Furthermore local residents understandably do not wish to live next to a big industrial unit, with its associated noise, smell and traffic movements. Although the developers claim that they will filter off 90% of the noise and smells; residents fear that the remaining noise and smells from 25,000 pigs will have a serious impact on their lives.

Another really important point is the risk of flooding. This area is prone to flooding. The actual flood-line is very close to the development; and flooding increases the risk of water contamination. The Environment Agency has objected to the plan on the basis that the risks to groundwater contamination can not be properly managed.

The development will cause a significant increase in traffic movements and noise in an area that lacks the infrastructure to properly absorb these impacts. The proposal is therefore contrary to established planning guidelines for developments in rural areas. Furthermore, the access road to and from the site is not appropriate for heavy industrial and agricultural traffic.

The Green Party promotes a sustainable approach to food production and these mega units, reliant on cheap oil and animal feed are not sustainable, which is why we oppose not only the Foston piggery but also all factory farms. We believe that the land used to grow the animal feed should be used to grow food for human consumption. Producing meat means that these animals have to be fed. Land used to grow the animal food is taken from the area used to grow human food. More intensive units means less land for human food. The calorie needs of a growing pig is about double that of a human child under 10 and 50% higher than an active adult. So the food going to this pig unit could feed 50,000 children.

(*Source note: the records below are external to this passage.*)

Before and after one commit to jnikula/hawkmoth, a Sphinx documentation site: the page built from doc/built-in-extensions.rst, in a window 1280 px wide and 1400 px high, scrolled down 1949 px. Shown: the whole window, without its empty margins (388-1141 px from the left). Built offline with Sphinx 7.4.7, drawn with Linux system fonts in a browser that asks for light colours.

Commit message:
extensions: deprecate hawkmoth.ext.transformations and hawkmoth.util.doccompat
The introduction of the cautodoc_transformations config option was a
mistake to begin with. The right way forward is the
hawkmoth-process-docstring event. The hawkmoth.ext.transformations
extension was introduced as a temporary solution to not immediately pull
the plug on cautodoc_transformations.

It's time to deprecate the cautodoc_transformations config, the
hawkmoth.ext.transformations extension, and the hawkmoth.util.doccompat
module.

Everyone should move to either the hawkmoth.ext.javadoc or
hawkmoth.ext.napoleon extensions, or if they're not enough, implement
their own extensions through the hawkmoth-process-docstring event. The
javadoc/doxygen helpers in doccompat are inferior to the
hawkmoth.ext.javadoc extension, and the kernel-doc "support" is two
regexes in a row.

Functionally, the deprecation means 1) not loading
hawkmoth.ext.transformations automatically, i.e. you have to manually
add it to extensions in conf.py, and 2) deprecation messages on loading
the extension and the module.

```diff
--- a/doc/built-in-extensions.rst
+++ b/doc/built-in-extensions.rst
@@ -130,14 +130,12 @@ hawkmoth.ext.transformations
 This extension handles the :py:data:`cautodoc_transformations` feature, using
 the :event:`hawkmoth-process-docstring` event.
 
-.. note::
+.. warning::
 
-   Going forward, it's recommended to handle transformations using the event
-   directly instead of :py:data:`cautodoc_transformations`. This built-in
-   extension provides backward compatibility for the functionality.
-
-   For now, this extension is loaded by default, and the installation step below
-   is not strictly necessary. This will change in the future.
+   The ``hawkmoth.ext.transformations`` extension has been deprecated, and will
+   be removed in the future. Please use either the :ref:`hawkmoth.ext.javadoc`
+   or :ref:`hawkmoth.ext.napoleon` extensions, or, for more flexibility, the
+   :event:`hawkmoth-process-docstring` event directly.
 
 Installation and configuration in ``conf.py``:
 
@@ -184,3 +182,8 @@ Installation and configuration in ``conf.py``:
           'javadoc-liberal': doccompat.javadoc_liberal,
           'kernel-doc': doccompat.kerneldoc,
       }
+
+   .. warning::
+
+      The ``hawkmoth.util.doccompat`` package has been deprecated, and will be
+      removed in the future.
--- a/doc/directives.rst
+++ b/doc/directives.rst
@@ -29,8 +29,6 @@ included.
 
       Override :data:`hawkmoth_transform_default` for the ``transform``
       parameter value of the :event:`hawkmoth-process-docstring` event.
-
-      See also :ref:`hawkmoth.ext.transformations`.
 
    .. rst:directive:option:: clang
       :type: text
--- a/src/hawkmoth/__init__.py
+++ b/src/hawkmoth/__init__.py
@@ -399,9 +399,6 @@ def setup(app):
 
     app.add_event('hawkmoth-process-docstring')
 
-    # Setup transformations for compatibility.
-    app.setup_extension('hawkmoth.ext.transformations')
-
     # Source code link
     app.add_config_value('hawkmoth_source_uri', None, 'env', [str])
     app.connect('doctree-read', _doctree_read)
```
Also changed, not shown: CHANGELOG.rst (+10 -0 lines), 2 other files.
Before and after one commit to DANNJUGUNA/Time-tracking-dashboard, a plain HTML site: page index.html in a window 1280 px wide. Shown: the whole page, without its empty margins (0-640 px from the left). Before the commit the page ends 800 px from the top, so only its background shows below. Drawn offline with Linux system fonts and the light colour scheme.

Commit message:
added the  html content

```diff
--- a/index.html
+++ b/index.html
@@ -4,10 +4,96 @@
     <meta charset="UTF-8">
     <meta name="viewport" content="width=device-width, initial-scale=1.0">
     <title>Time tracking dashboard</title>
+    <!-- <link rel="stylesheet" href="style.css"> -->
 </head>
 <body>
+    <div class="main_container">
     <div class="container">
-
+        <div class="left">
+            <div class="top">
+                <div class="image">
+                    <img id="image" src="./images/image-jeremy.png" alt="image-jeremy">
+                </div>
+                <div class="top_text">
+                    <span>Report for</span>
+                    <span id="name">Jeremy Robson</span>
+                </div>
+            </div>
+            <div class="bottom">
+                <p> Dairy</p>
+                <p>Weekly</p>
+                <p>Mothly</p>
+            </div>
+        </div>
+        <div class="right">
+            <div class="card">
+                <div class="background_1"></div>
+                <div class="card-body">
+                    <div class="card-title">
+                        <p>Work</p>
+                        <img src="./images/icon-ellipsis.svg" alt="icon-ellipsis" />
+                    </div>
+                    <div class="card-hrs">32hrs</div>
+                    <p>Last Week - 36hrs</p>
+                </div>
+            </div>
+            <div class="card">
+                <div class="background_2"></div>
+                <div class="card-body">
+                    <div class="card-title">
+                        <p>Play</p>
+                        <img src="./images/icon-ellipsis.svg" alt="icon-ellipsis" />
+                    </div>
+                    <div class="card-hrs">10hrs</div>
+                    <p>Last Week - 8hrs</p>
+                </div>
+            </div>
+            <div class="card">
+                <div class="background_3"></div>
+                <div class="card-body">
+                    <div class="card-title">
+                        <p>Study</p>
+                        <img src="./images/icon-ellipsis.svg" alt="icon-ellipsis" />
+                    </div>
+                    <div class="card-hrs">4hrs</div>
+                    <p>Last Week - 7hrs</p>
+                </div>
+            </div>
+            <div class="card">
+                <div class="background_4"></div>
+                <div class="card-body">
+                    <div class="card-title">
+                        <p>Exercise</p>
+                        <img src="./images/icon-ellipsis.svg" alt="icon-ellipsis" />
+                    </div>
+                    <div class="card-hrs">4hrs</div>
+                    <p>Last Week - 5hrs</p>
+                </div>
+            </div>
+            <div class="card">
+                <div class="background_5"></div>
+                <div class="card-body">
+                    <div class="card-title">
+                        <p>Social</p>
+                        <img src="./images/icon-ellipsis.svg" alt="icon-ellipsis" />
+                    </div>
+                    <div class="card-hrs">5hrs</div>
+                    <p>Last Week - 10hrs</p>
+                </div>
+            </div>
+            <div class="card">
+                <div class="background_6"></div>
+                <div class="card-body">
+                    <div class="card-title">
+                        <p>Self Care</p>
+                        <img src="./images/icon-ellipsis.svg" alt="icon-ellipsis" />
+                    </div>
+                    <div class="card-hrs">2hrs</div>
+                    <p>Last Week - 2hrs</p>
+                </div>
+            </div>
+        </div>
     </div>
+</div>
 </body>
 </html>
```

I feel strongly about animal welfare, since animals are able to experience many of the same feeling as humans do. Any human with some sense of empathy can sense that animals can feel fear, pain and discomfort, they also feel stress when separated from their young. Keeping pigs or any other animals in cages for all of their lives, without natural light, without the chance to be part of their social structures – is cruel. I understand that Midlands Pig Producers claim that they will keep to the RSPCA code of welfare for farmed animals. In my opinion these standards are inadequate for these intelligent and social animals.

Another major concern is the use of antibiotics. In large factory farms animals are kept in unnatural and confined environments, the outbreak and spread of diseases is, therefore a serious risk. In order to prevent this, animals are usually kept on low doses of antibiotics. 27% of all antibiotics are used in pig farming here in the UK. Experts are increasingly warning that bacteria are getting resistant to these antibiotics, which are the same as the ones used in human medicine. We rely on antibiotics heavily; without effective antibiotics normal operations and common illness can become lethal. Risking losing the service of valuable antibiotics through overuse as in factory farms is irresponsible.

As mentioned above, the Green Party says that we have to address sustainability in food production. These factory farms use a lot of energy and have a high carbon footprint. Since we are facing a major environmental crisis, we need to reduce energy usage and carbon omission. The UN has published information that states that the meat and diary industry produces 18% of green house gases globally; however other studies imply an even higher contribution.

These factory units will further harm small and medium sized farmers. Farmers cannot compete with the low prices that these mega units can achieve at the present time. This unit would have around 18 employees working in the factory; if the pigs were traditionally farmed, far more people would be employed and earning a living from this. Do we really want our British farming to become an industrial production line? Do we really want our landscape to be filled with industrial units? Or do we want to see traditional farms with grazing animals in the fields?

Having looked at this Foston development I could not find a single reason that I thought was persuasive in its favour. Local residents, traditional farmers, the pigs, the consumers’ health, our environment all would have to pay a price so that a handful of people could get rich. That is simply not a good reason to allow mega factory farms.